After a few years of working on various online businesses at MTV Networks, it was time for a change. For his part, he yearned to get involved in another start-up or young company. (He says he’s about to take just such a job.) Meanwhile, as is typical of what can happen in these roles, Viacom’s thinking about the position was also changing.
Geoffrey K. Sands, who heads the North American media consulting practice at McKinsey & Company, told me that the tension between old and new in the latest round of digital executive changes might be missing the bigger point.
“There’s a general tendency to focus too much on individuals and make too much of who’s in and who’s out,” Mr. Sands said. “You’re going to need people who are visionary and innovative about the opportunities created by digital media, but I would look less at the individuals and more at the teams they’re putting together.”
Indeed, if the challenges of competing with Internet giants and whiz kids in garages weren’t daunting enough, one of the biggest factors for success in these jobs is organizational: does the anointed guru have the juice to cross over existing divisions and to introduce newfangled businesses that may actually hurt before they help? At NBC, for example, the current lineup of digital and Internet projects — only some of which report wholly to Ms. Comstock — resembles a Tokyo subway map.

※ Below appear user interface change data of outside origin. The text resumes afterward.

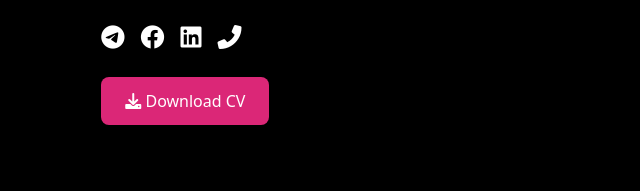
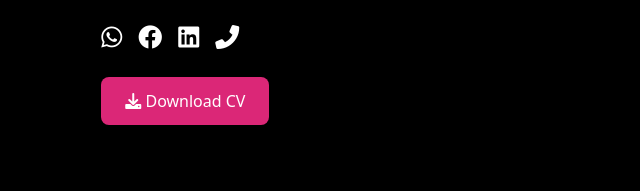
Before and after one commit to Mim-1234/final-portfolio, a plain HTML site: page index.html in a window 1280 px wide. Shown: the part 299-490 px from the top of the page, 598-1238 px from the left. Drawn offline with nearby package versions, Linux system fonts and the light colour scheme.

Commit message:
Add file

```diff
--- a/index.html
+++ b/index.html
@@ -102,16 +102,16 @@
       </p>
       <!-- Social Links -->
       <div class="flex justify-center md:justify-start mt-6 space-x-4">
-        <a href="#" class="text-white-500 hover:text-pink-500">
-          <i class="fab fa-telegram text-2xl"></i>
+        <a href="https://wa.me/qr/XX3NWWG5EOJBE1" class="text-white-500 hover:text-pink-500">
+          <i class="fab fa-whatsapp text-2xl"></i>
         </a>
-        <a href="#" class="text-white-500 hover:text-pink-500">
+        <a href="https://www.facebook.com/mimakter.sumi.98?mibextid=ZbWKwL" class="text-white-500 hover:text-pink-500">
           <i class="fab fa-facebook text-2xl"></i>
         </a>
         <a href="https://bd.linkedin.com/in/mim-akter-sumi-b3544a332?original_referer=https%3A%2F%2Fwww.google.com%2F" class="text-white-500 hover:text-pink-500">
           <i class="fab fa-linkedin text-2xl"></i>
         </a>
-        <a href="https://www.01780052736.com" class="text-white-500 hover:text-pink-500">
+        <a href="tel:+8801780052736" class="text-white-500 hover:text-pink-500">
           <i class="fas fa-phone-alt text-2xl"></i>
         </a>
       </div>
```
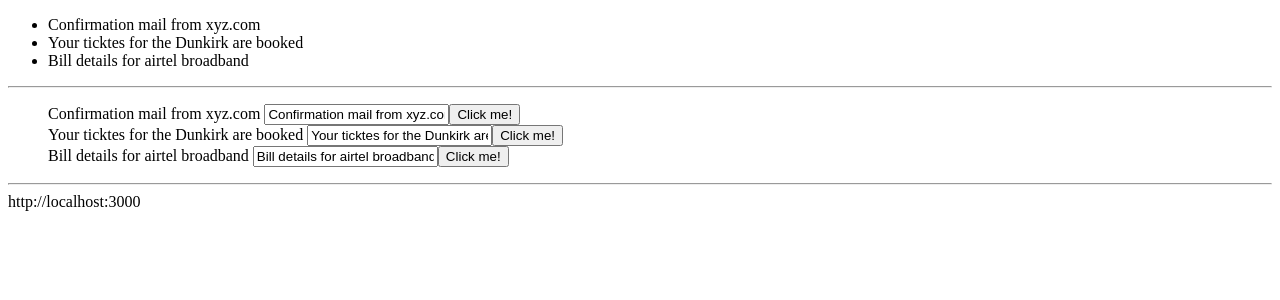
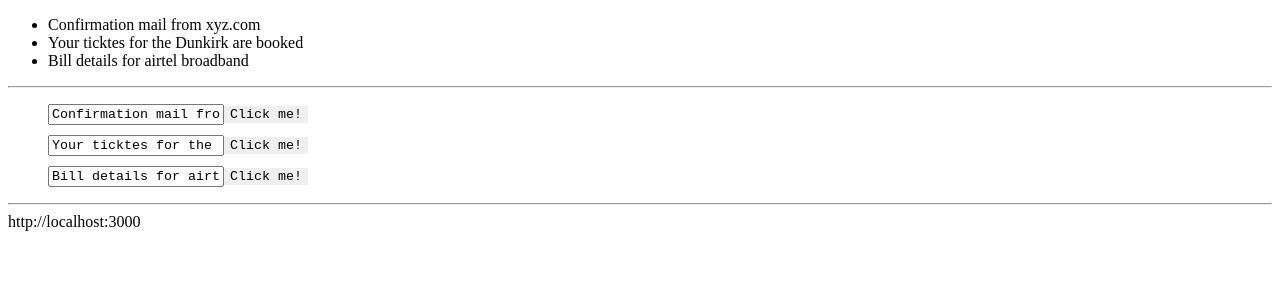
Before and after one commit to vinay-thallam/angular2-fundamentals, an Angular app: page / in a window 1280 px wide. Shown: the top 300 px of the page. Built offline with nearby package versions, Linux system fonts and the light colour scheme.

Commit message:
adding css in the angular2 components

```diff
--- a/src/app/app.component.css
+++ b/src/app/app.component.css
@@ -0,0 +1,3 @@
+app-simple-form{
+	margin-bottom: 10px;
+}
--- a/src/app/simple-form/simple-form.component.ts
+++ b/src/app/simple-form/simple-form.component.ts
@@ -4,12 +4,25 @@
   selector: 'app-simple-form',
   template: `
     <div>
-      {{msg}}
       <input #myInput type="text" [(ngModel)]="msg">
       <button (click)="update.emit({text:msg})">Click me!</button>
     </div>
   `,
-  styles: []
+  styles: [`
+  :host{
+    display: flex;
+    flex-direction: column;
+  }
+  *{
+    font-family : monospace;
+  }
+  input:focus{
+    font-weight : bold;
+  }
+  button{
+    border : none
+  }
+  `]
 })
 export class SimpleFormComponent implements OnInit {
 
```
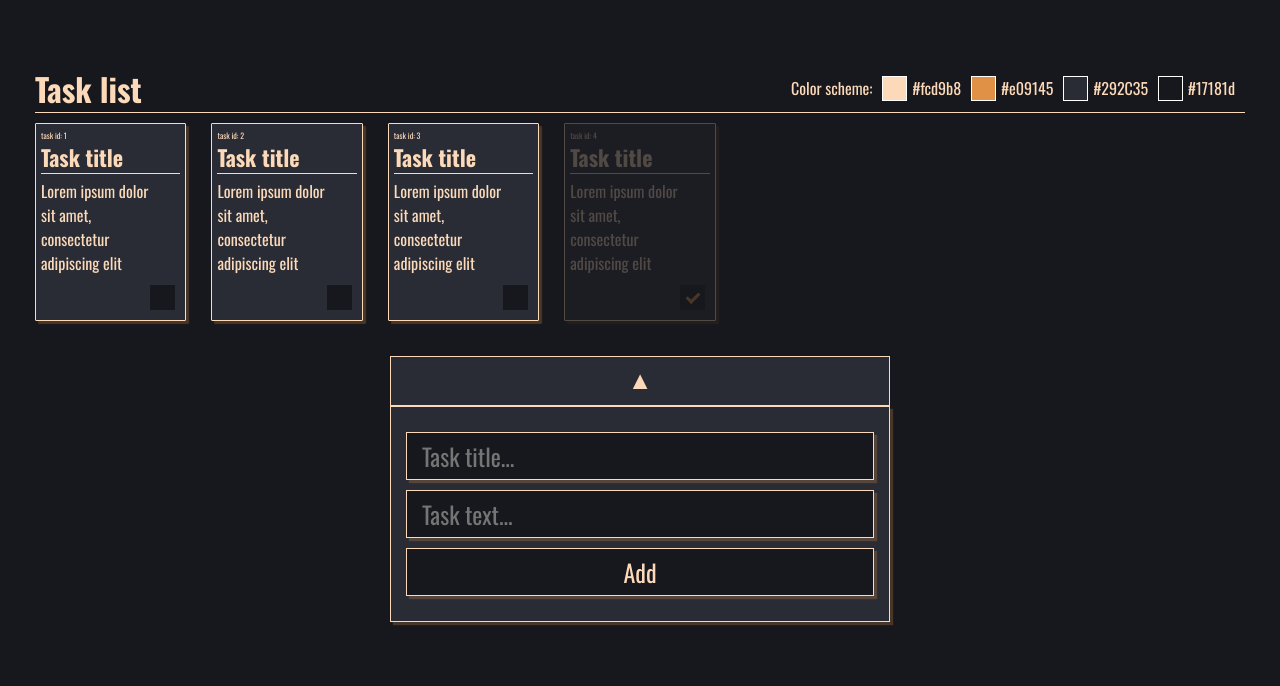
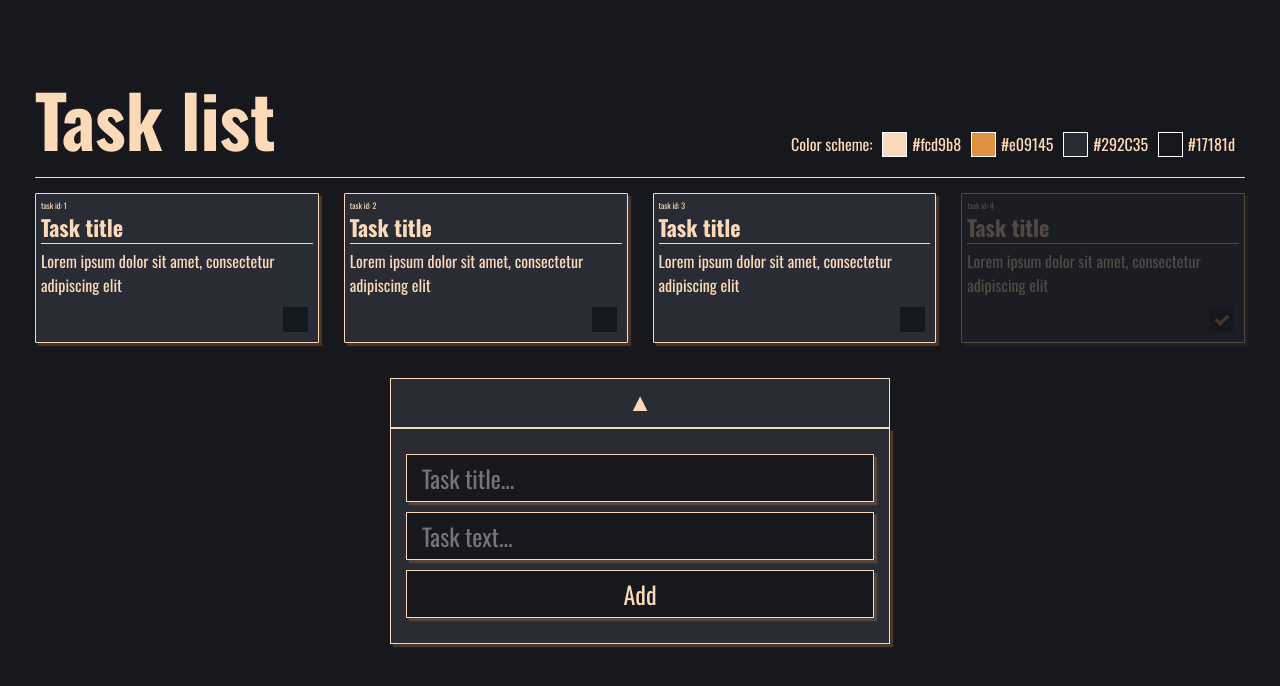
Before and after one commit to yobafett/Vue-Todo-App, a Vue app: page / in a window 1280 px wide. Shown: the top 686 px of the page. Built offline with nearby package versions, Linux system fonts and the light colour scheme.

Commit message:
Remove task item click event. minor stylefixes

```diff
--- a/src/App.vue
+++ b/src/App.vue
@@ -11,7 +11,6 @@
         v-for="task in tasks"
         :task="task"
         :key="task.id"
-        @click="switchComplete(task.id)"
       />
     </ul>
 
@@ -75,16 +74,18 @@ body {
 }
 
 .taskApp-header {
-  margin-bottom: 10px;
+  margin-bottom: 15px;
+  padding-bottom: 5px;
   border-bottom: 1px solid #fcd9b8;
   display: flex;
   justify-content: space-between;
-  align-items: center;
+  align-items: baseline;
 }
 
 .taskApp-header h1 {
   cursor: pointer;
   transition: all 0.25s linear;
+  font-size: 72px;
 }
 
 .taskApp-header h1:hover {
@@ -94,7 +95,7 @@ body {
 .taskList {
   list-style: none;
   display: grid;
-  grid-template-columns: repeat(7, 1fr);
+  grid-template-columns: repeat(4, 1fr);
   gap: 25px;
   margin-bottom: 35px;
 }
```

In a way, the tenure of a chief digital genius weirdly mirrors the fickle nature of the Web itself: hits can appear very quickly, but only a few stick around for the long haul.